Gone are the days where you optimize for a limited number of keywords in order to rank. Nowadays, Google seeks to understand the content of your page by analyzing clusters of words.

Basically, Google crawls the most popular results and comes up with a number of related words that it thinks should occur in similar posts on that particular topic. These related words and phrases are what are known as LSI Keywords.

LSI Keywords are the related phrases that Google expects to find on your page in addition to the ones you chose to optimize for.

The more of them you have on your page, the better your page becomes in the eyes of Google. It is recommended that you try to incorporate as many of these as you can.

In fact, using related keywords is one of the first steps in outranking your competitors on Google.

When you enter something into the Google search box, it offers suggestions in order to make your search more specific.
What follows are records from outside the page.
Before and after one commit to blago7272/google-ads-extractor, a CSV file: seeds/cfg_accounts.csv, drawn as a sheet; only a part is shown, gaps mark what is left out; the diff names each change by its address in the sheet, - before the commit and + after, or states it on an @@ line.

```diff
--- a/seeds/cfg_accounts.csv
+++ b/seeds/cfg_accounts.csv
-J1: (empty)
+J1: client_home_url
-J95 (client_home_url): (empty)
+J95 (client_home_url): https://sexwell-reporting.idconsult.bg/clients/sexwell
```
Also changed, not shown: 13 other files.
These suggestions are all LSI Keywords

LSI Keywords Autocomplete

Likewise, you can find a list of LSI Keywords at the bottom of every Google search result page.

LSI Keywords in Related Searches
At the bottom of the page are even more LSI Keywords and using these will benefit your SEO immensely!
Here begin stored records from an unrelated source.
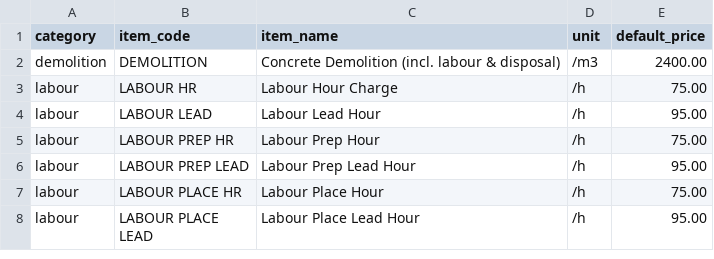
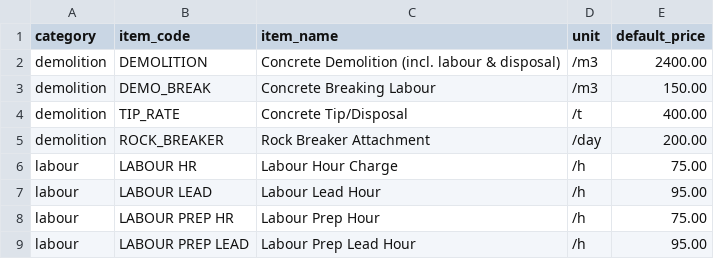
Before and after one commit to Opearson03/cool-blast-hub, a CSV file: src/data/default-price-list.csv, drawn as a sheet; only a part is shown; the shorter side is filled out with more unchanged rows; the diff names each change by its address in the sheet, - before the commit and + after, or states it on an @@ line.

```diff
--- a/src/data/default-price-list.csv
+++ b/src/data/default-price-list.csv
+row 3: demolition | DEMO_BREAK | Concrete Breaking Labour | /m3 | 150.00
+row 4: demolition | TIP_RATE | Concrete Tip/Disposal | /t | 400.00
+row 5: demolition | ROCK_BREAKER | Rock Breaker Attachment | /day | 200.00
```
Also changed, not shown: 5 other files.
Finding LSI Keywords this way obviously yields results. You can type in any keyword and come up with a list of related phrases to include in your content. There seem to be two problems with using Google this way though.

First off, actively having to search for LSI Keywords can be quite the time-consuming activity.
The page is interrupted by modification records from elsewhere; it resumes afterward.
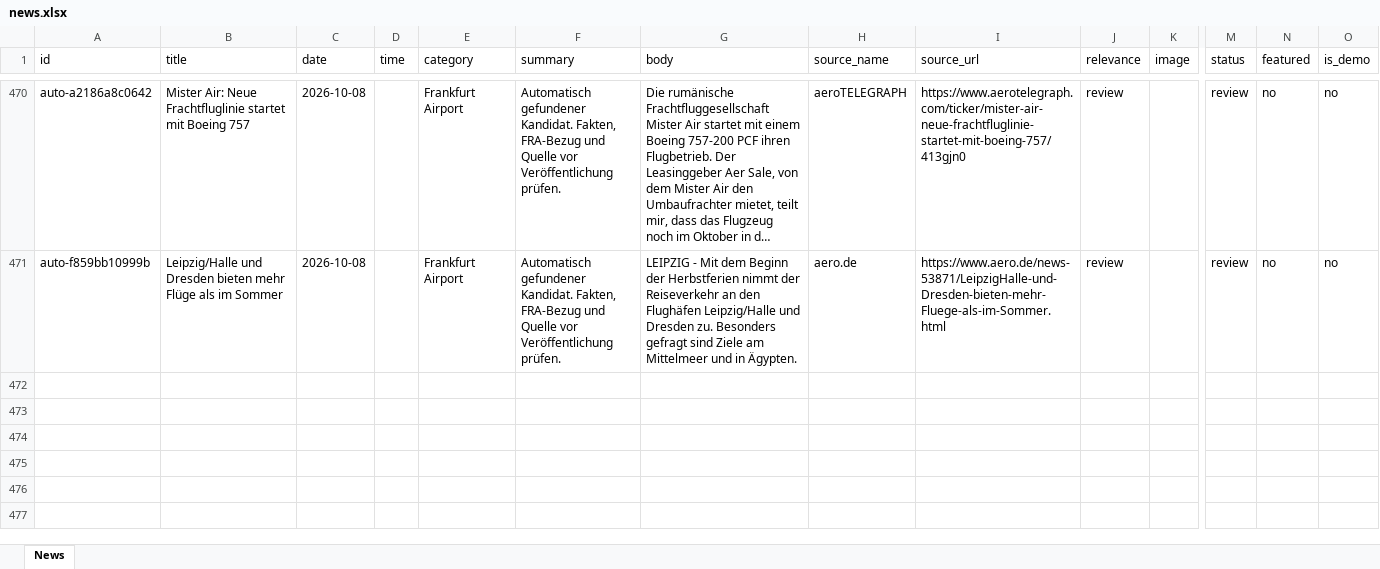
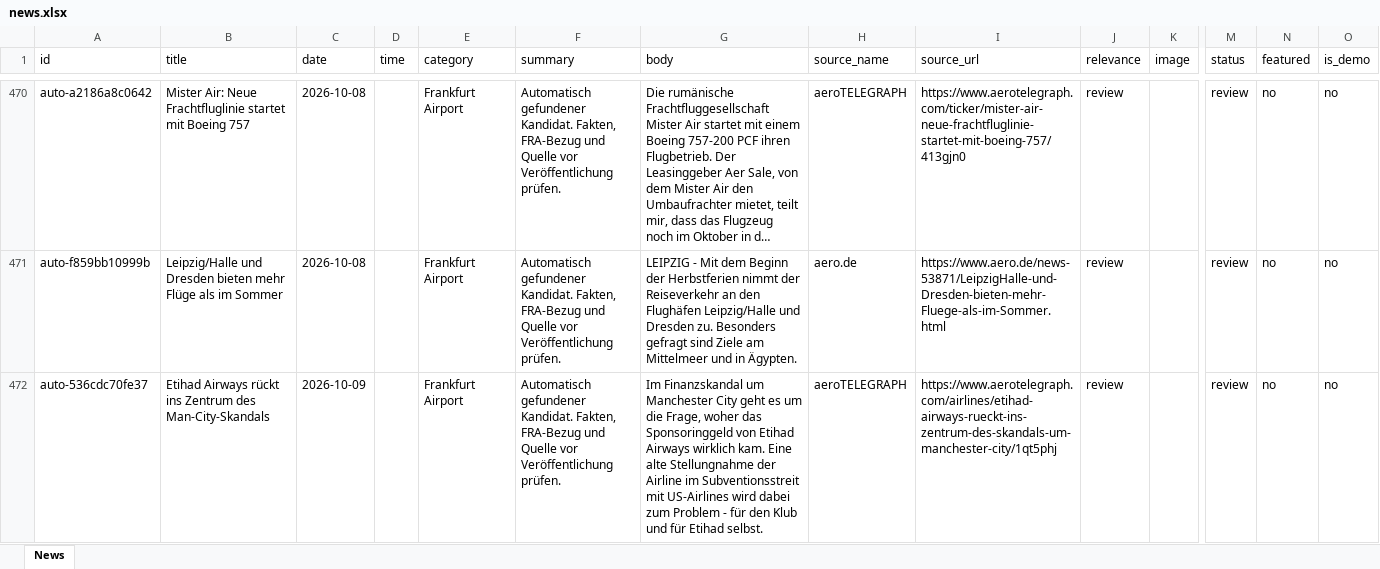
Before and after one commit to mg62-code/Webseite-aeronewsfra, an Excel workbook: content/news.xlsx, sheet News, drawn as a sheet; only a part is shown, gaps mark what is left out; long unchanged cells end in …; values as stored, in another font and other column widths than the file's, no borders; rows hold the shown columns only; the diff covers the shown part only; the diff names each change by its address in the sheet, - before the commit and + after, or states it on an @@ line.

```diff
--- a/content/news.xlsx (sheet News)
+++ b/content/news.xlsx (sheet News)
+row 472: auto-536cdc70fe37 | Etihad Airways rückt ins Zentrum des Man-City-Skandals | 2026-10-09 |  | Frankfurt Airport | Automatisch gefundener Kandidat. Fakten, FRA-Bezug und Quelle vor Veröffentlichung prüfen. | Im Finanzskandal um Manchester City geht es um die Frage, woher das Sponsoringgeld von Etihad Airways wirklich kam. Eine alte Stellungnahme der Airline im Subventionsstreit mit US-Airlines wird dabei zum Problem - für den Klub und für Etihad selbst. | aeroTELEGRAPH | https://www.aerotelegraph.com/airlines/etihad-airways-rueckt-ins-zentrum-des-skandals-um-manchester-city/1qt5phj | review |  | review | no | no
```
Also changed, not shown: 3 added rows elsewhere in this sheet.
As you can see, the related keywords have a tendency to push your content in a particular direction.

Suggested phrases like ‘review’, ‘Keysearch vs SEMrush’ or ‘Ahrefs’ all point a certain way. They would be very helpful if I were to write a Keysearch review or a comparison of Keysearch with its competitors. However, their usefulness is rather limited if I choose to write a different kind of piece.

Furthermore, keeping track of whether you have used all these words can be quite the hassle. Constantly scanning your article for LSI Keywords is a pain, fair and simple.

However, Content Assistant makes this very simple.

Content Assistant As An SEO Tool

Let’s revisit Content Assistant and go back to the main tab. In the bottom-right corner of the screen are the Must Words, or LSI Keywords. As you can see, Keysearch offers a lot more keywords than you would be able to find by using google Autocomplete.

With Content Assistant, keeping track of LSI Keywords becomes a very easy thing to do!

Entering your text in the box on the left allows Keysearch to automatically keep track of which LSI Keywords you have already used. As you can see in the example above, I have typed in three keywords on the left. On the right, every permutation of those keywords has turned blue.

Keysearch For Beginners Final Thoughts

If I could give every new blogger a gift, it would be the gift of learning keyword research. And, 20% off of Keysearch every month, which you can get with the code KSDISC.

As a blogger, you simply cannot be effective without a keyword research tool and Keysearch meets all of your needs while over-delivering for the price.

What keywords will you be targeting first for your business? Go build your bridges.